PROBLEM TO SOLVE → Every line that contains "DevOps" must be located and copied from the data.

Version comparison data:
═══

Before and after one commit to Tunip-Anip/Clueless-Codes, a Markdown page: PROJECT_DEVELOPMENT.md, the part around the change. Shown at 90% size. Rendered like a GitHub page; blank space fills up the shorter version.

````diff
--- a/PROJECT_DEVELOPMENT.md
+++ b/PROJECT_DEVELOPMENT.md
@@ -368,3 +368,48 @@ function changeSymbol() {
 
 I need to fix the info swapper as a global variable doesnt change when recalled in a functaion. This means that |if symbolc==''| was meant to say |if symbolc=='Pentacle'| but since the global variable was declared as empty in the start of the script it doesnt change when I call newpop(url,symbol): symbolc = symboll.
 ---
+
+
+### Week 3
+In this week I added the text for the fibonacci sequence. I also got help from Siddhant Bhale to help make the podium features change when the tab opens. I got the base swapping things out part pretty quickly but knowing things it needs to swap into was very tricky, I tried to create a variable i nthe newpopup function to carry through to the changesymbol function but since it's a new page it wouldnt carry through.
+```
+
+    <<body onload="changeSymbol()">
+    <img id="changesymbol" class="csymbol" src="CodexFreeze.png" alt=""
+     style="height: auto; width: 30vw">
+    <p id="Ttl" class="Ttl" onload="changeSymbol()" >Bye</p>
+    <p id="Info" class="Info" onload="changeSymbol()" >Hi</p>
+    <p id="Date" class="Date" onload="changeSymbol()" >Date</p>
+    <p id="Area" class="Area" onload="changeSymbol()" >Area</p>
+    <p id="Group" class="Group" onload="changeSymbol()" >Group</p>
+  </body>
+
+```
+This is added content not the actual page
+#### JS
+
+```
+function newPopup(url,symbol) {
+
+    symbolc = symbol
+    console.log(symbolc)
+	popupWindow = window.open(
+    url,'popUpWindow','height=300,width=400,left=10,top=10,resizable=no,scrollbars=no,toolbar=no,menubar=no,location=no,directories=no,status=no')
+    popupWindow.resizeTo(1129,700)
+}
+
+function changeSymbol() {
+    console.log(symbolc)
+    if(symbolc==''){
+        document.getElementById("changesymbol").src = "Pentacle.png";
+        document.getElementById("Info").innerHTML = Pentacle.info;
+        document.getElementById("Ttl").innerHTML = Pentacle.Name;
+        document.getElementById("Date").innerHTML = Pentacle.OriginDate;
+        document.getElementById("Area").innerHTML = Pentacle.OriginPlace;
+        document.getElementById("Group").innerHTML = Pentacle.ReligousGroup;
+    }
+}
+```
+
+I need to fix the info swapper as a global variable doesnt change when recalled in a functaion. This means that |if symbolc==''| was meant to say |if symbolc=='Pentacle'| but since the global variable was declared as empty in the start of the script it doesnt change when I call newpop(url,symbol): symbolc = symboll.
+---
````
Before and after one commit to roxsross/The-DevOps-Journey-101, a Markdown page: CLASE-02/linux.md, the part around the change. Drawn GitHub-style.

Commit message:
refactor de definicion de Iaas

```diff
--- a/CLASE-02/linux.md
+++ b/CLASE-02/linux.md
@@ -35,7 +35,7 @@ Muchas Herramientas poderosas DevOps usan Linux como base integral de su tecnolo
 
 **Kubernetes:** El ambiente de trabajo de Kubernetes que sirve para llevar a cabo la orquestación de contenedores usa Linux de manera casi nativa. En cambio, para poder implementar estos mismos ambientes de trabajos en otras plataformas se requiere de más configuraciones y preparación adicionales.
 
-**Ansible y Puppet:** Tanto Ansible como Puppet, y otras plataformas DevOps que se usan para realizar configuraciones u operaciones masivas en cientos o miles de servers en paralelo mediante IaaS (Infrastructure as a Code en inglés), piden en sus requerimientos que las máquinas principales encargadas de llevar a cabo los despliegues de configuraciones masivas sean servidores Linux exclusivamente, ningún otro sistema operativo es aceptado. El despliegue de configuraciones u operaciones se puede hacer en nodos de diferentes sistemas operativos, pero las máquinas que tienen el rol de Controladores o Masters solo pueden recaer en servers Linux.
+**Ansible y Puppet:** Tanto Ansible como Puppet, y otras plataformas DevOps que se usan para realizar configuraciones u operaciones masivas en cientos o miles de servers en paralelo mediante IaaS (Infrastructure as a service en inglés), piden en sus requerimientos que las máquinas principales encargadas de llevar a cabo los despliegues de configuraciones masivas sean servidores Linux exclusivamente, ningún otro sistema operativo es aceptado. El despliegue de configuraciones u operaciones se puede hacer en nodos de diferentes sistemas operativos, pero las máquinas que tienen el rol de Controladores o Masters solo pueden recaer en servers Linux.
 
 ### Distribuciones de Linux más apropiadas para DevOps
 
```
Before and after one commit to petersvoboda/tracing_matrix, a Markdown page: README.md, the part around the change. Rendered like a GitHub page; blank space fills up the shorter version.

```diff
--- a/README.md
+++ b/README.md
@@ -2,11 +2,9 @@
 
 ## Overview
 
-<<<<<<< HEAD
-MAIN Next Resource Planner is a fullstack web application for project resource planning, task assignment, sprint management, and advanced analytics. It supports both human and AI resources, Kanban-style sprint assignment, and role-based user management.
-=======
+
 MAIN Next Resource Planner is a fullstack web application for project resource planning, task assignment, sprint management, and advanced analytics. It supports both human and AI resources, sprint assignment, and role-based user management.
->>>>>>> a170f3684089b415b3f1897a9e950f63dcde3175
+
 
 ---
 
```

═══

ANSWER SECTION →
Before and after one commit to roxsross/The-DevOps-Journey-101, a Markdown page: CLASE-02/linux.md, the part around the change. Drawn GitHub-style.
@@ -35,7 +35,7 @@ Muchas Herramientas poderosas DevOps usan Linux como base integral de su tecnolo
-**Ansible y Puppet:** Tanto Ansible como Puppet, y otras plataformas DevOps que se usan para realizar configuraciones u operaciones masivas en cientos o miles de servers en paralelo mediante IaaS (Infrastructure as a Code en inglés), piden en sus requerimientos que las máquinas principales encargadas de llevar a cabo los despliegues de configuraciones masivas sean servidores Linux exclusivamente, ningún otro sistema operativo es aceptado. El despliegue de configuraciones u operaciones se puede hacer en nodos de diferentes sistemas operativos, pero las máquinas que tienen el rol de Controladores o Masters solo pueden recaer en servers Linux.
+**Ansible y Puppet:** Tanto Ansible como Puppet, y otras plataformas DevOps que se usan para realizar configuraciones u operaciones masivas en cientos o miles de servers en paralelo mediante IaaS (Infrastructure as a service en inglés), piden en sus requerimientos que las máquinas principales encargadas de llevar a cabo los despliegues de configuraciones masivas sean servidores Linux exclusivamente, ningún otro sistema operativo es aceptado. El despliegue de configuraciones u operaciones se puede hacer en nodos de diferentes sistemas operativos, pero las máquinas que tienen el rol de Controladores o Masters solo pueden recaer en servers Linux.
 ### Distribuciones de Linux más apropiadas para DevOps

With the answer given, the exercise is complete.